“I am Inspector the Ghost of Last Thursday,” he says. “Recidivists Department. You have heard of us, yes?”
I shudder. He takes that as a “yes”—which of course it is.
“You say you have been redeemed,” he continues. “That is good. We all like a little redemption story at Christmas, don’t we? Of course we do. They warm the heart. They give us hope.”
From the pocket of his greatcoat he takes a silver box. It becomes more solid as he brings it closer to me. He snaps it open. “Candy cane?” he says, a false smile on his spectral lips. I do not want one, but I fear to say so. I nod, and he slips a cane into my mouth.
“They give us hope,” he repeats. “But if a redemption story is a lie, what does that mean?”
At first, I think it a rhetorical question, but he looks at me expectantly. “Nothing good?” I say, my words muffled by the candy between my teeth.
He smiles that horrible false smile again. “Nothing good,” he says, merrily. “Nothing good.” With terrible speed, he slaps me across the face. Red and green lights flicker before my eyes. In my shocked state all I can think is, where did my candy cane go?
“A false redemption is not ‘nothing good,'” he snarls. “It is the worst. It is a crime against hope, against family, against Christmas itself!”
He takes me by the front of my shirt and shakes me. I had not believed I could feel any more frightened, but now I am in some awful place beyond terror. “A false redemption narrative is like a scorpion under the tree! A rat turd in the pudding!
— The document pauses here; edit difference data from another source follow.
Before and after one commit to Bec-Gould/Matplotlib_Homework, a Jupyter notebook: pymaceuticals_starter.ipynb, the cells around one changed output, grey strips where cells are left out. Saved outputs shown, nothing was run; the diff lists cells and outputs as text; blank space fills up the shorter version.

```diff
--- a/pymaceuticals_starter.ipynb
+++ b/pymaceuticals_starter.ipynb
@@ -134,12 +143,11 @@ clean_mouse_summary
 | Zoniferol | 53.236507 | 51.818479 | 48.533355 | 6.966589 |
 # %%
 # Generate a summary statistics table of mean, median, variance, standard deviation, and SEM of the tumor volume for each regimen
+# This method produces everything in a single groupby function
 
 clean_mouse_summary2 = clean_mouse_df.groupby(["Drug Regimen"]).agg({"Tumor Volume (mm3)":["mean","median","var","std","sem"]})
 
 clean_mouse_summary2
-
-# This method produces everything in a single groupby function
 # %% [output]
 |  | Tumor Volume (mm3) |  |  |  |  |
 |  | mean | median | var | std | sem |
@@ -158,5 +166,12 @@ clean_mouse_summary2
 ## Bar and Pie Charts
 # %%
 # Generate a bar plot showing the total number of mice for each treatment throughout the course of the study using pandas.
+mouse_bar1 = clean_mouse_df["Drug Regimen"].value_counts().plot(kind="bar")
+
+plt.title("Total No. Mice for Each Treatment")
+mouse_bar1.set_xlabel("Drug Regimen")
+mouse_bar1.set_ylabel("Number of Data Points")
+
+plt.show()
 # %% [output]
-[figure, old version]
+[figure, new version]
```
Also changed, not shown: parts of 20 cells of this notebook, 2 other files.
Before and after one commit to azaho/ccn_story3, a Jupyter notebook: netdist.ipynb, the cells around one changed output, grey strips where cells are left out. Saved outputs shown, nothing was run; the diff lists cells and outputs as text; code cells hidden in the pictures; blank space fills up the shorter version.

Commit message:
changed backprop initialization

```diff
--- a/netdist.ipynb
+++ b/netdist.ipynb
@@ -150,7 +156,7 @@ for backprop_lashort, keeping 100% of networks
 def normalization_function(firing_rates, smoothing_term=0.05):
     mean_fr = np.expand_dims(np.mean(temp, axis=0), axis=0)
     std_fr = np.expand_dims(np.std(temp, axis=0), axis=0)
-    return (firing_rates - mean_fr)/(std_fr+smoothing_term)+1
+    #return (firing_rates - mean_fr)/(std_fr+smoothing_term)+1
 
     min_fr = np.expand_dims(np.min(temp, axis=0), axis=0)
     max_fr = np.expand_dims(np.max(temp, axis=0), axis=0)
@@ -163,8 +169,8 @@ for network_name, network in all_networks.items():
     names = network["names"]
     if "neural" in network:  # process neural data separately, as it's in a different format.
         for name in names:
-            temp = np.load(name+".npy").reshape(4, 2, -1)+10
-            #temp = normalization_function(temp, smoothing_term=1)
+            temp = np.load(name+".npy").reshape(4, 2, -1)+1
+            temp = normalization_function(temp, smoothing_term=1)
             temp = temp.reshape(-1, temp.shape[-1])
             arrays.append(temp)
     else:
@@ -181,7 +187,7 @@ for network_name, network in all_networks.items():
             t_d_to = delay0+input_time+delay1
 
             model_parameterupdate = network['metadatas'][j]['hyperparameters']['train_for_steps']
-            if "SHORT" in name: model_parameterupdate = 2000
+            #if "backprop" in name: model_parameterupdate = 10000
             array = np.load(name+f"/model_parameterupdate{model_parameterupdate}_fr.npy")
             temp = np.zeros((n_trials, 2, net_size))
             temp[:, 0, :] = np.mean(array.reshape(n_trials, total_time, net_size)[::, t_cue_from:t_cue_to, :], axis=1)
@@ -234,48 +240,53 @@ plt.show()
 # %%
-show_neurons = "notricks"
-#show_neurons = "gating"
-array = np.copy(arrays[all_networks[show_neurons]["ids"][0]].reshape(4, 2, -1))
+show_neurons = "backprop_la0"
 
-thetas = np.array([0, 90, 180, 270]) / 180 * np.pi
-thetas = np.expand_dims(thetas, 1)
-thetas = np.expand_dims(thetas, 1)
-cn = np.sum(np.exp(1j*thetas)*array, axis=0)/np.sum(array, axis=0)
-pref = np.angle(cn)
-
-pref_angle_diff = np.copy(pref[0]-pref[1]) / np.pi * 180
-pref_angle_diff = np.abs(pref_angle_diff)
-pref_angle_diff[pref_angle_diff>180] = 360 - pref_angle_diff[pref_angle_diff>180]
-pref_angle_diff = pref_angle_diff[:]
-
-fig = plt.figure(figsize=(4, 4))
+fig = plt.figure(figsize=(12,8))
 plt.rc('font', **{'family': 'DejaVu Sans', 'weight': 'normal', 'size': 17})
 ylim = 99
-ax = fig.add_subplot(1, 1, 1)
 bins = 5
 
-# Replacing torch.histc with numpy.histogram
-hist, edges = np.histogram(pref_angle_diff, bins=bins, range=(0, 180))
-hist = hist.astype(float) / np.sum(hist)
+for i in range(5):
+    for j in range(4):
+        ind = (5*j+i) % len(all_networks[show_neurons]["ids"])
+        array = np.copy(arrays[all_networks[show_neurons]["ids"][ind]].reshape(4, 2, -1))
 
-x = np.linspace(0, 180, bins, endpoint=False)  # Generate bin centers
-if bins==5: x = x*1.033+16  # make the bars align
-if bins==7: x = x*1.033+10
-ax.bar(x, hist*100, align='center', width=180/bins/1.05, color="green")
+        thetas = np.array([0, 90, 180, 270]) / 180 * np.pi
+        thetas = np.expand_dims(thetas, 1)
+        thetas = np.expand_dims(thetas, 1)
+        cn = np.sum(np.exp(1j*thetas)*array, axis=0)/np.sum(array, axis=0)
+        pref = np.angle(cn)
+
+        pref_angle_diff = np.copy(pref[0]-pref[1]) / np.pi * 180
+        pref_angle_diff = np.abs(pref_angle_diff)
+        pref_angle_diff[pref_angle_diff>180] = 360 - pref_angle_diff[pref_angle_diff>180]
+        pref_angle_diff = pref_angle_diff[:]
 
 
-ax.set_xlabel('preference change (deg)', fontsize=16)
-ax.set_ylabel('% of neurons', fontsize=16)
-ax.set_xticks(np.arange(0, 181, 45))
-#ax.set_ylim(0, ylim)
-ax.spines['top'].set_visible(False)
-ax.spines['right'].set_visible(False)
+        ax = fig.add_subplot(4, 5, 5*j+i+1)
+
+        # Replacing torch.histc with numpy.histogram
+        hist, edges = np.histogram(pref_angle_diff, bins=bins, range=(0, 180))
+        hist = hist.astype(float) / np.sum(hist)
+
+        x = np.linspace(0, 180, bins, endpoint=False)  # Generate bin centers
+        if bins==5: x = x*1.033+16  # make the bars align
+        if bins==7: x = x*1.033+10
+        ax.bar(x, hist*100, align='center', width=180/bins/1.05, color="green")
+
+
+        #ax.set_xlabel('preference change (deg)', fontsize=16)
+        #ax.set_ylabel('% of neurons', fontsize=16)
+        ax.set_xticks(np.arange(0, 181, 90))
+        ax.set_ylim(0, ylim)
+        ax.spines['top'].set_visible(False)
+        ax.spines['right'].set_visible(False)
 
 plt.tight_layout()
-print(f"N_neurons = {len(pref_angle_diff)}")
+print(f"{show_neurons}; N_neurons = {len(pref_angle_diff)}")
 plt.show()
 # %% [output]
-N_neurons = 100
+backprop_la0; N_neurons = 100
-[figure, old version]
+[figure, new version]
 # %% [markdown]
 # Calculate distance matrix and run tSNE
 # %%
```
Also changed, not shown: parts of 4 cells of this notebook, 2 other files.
Arsenic in the brandy butter!”
I am breathing harder than ever, yet my lungs feel short of air. He lets me go, ostentatiously calming himself. He smooths back his hair and adjusts the set of his coat. He takes a hipflask from his coat and pours himself an eggnog. He offers me the next glass, but I shake my head. He shrugs and returns the flask to his pocket.
“If you’re a recidivist, we’ll find you out,” he says. “We always do.”
“Please,” I beg. “Please, I have been redeemed. I am as light as a feather, as giddy as a schoolboy! Ask the Three Ghosts. They’ll tell you!”
“The Three come from a simpler time,” he says. “We could afford to be lenient, then. No longer. We Time Ghosts are no longer mere spruikers for Christmas. We run it now. The whole holiday. We run it, and we run it efficiently. There can be no leeway, now. No… humbug.”
I swallow at the word. Why do I feel so guilty?
The ghost looks at his clipboard again. “Oswick Bozzbaddle,” he reads, “The Ghost of Next December 23rd, 10am-11am has denounced you. It seems you will accidentally tear some expensive wrapping paper. You will say, and I quote, “sometimes Christmas blows”. Do you confess?”
I blink. “Do I confess? How can I confess to something that hasn’t happened yet?”
“More to the point,” the ghost smiles coldly, “how can you deny it?”
Five years later, and the Re-education Camp has spat me back out. I live in tiny chamber, sharing a living room and a toilet with seven other former seasonal dissidents. It is Christmas, and I am flipping through the channels. To my horror, I turn to my confession broadcast. My battered image on the television is reading a prepared statement from typed notes, held in a trembling hand.
One of my neighbours snorts. “Honestly! They repeat this rubbish every bloody year.”
We denounce him, of course. We are rewarded with an extra ration of gingerbread.